Start to Shift – KBC in De Tijd 

KBC Bank & Insurance’s ‘Start to Shift’ actively engages with the sustainable development of society and businesses. In website dossiers, entrepreneurs and experts discuss real-world examples and best practices, using a ‘show, don’t tell’ model. With expert articles, entrepreneurial stories, fascinating podcasts and a webinar, the transition to more sustainable business models is thoroughly explored. 

NextGen – Bayer in L’Echo and De Tijd

Numerous companies are now questioning how to attract and retain younger workers. With our ‘NextGen’ platform, the floor is given to younger team members to position their company in the job market. What emerges is that sustainability clearly matters to younger people, and working with Bayer demonstrates how employees contribute to a more sustainable world.

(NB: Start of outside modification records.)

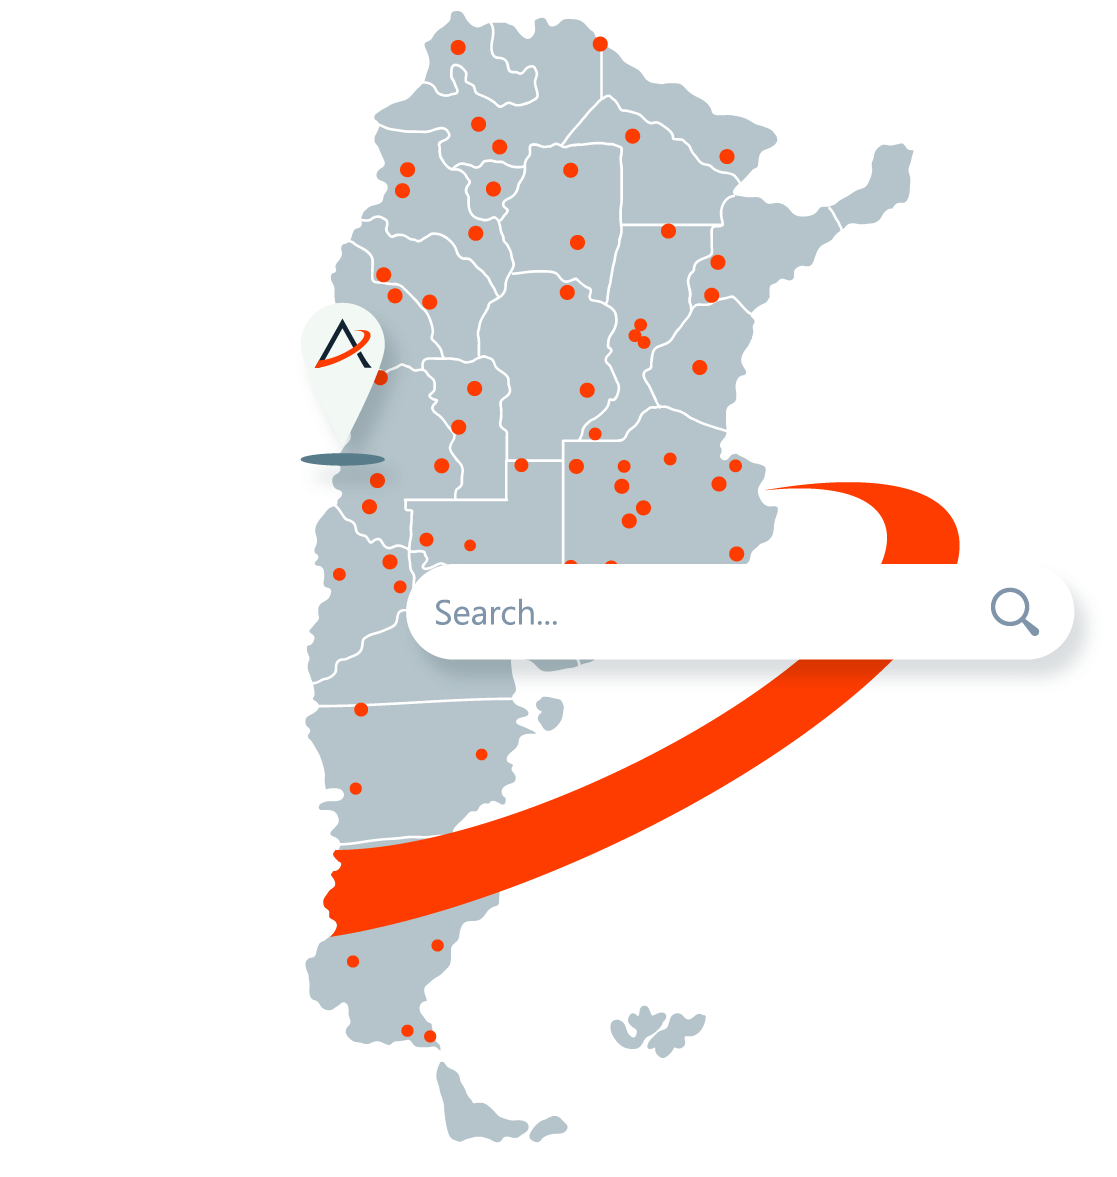
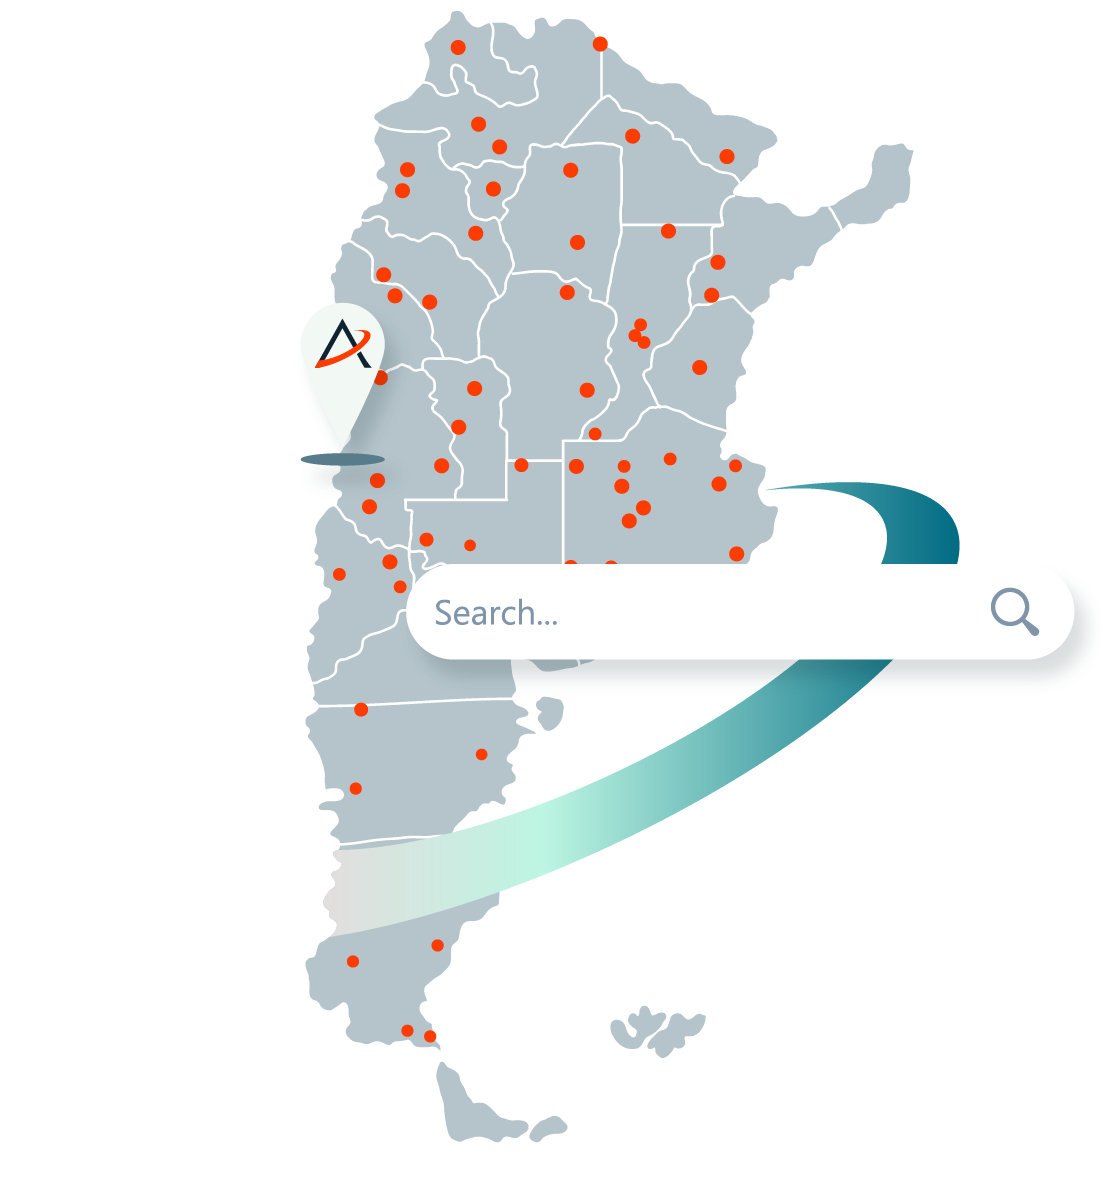
.

Changed region(s): [[0.2739, 0.5506, 0.7914, 0.7952], [0.7001, 0.3976, 0.8827, 0.4894]]

diff --git a/index.html b/index.html
@@ -355,14 +355,14 @@
 
           <div class="col-lg-6 d-flex flex-column justify-content-center" data-aos="fade-up" data-aos-delay="200">
             <div class="content">
-              <h3>Sobre Nosotros</h3>
-              <h2>Bienvenido a Almacenit.</h2>
+              <h3>Siempre cerca</h3>
+              <h2>Centros Almacenit en toda Argentina</h2>
               <p>
-                En Almacenit, nos dedicamos a mejorar tu bienestar físico y mental. Nuestro centro ofrece un espacio holístico con instalaciones de vanguardia y un equipo de profesionales en más de 15 especialidades. Nos apasiona ayudarte a alcanzar tus metas de salud y bienestar a través de coaching personalizado, rehabilitación, nutrición, y entrenamiento integral.
+                Nuestros centros están distribuidos estratégicamente para estar siempre cerca de ti.
               </p>
               <div class="text-center text-lg-start">
                 <a href="#" class="btn-read-more d-inline-flex align-items-center justify-content-center align-self-center">
-                  <span>Ver más</span>
+                  <span>Conocé las instalaciones</span>
                   <i class="bi bi-arrow-right"></i>
                 </a>
               </div>
@@ -376,7 +376,7 @@
         </div>
       </div>
 
-    </section> <!--/About Section -->
+    </section> <!--/Map Section -->
 
     <!-- Features Section -->
     <section id="features" class="features section">

diff --git a/assets/css/main.css b/assets/css/main.css
@@ -1085,7 +1085,7 @@ section,
   background: url(../img/stone-bg.png);
   background-position: center; 
   background-repeat: no-repeat;
-  background-size: auto 100%;
+  background-size: cover;
  }
 
 .quiz .center-box {
@@ -1145,7 +1145,7 @@ section,
   }
 }
 
-@media (≥576px){
+@media (max-width: 576px){
   .quiz-background {
   background: url(../img/stone-mobile-bg.png);
   background-position: center; 
@@ -1269,15 +1269,13 @@ section,
 }
 
 .map .content {
-  background-color: color-mix(in srgb, var(--maru-bg-about), transparent 25%);
   padding: 40px;
-  border-radius: 64px 0px 64px 0px;
 }
 
 .map .content h3 {
   font-size: 14px;
   font-weight: 700;
-  color: var(--accent-color);
+  color: white;
   text-transform: uppercase;
 }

So how fluent are you?

Talking about sustainability and understanding the issues is like learning a new language. We must use innovative ways to tell our story and engage the target audience. The key is to always be honest. Forward-looking companies do not embrace sustainability because they are forced to by regulators or activists. They do it because they recognize the issues, and identify opportunities. 

When is the right time to tell your sustainability story? Well, of course the answer is ‘Any time’! However, it’s worth keeping in mind the upcoming EU Green Week 2022 (from 30 May to 5 June), which presents a great opportunity for companies to communicate to a highly receptive, Europe-wide target audience – and an ideal medium to do that is through native advertising.

 Native advertising is the powerful way to tell your sustainability story, with five basic rules:

  1. Never make misleading statements: Always back up claims with reputable data.
  2. Do not use technical jargon only understood by experts: Keep it simple!
  3. Show, don’t tell: What are you doing today that will shape all of our tomorrows?
  4. Be transparent: Perfection is not essential in moving towards sustainable business models. 
  5. Show what you are doing well: but also what you need to improve.

Use these guidelines for your native advertising campaign to achieve targeted, inspiring and highly engaging content, demonstrating that your company does indeed Speak Sustainability.

(Blog post published on LinkedIn)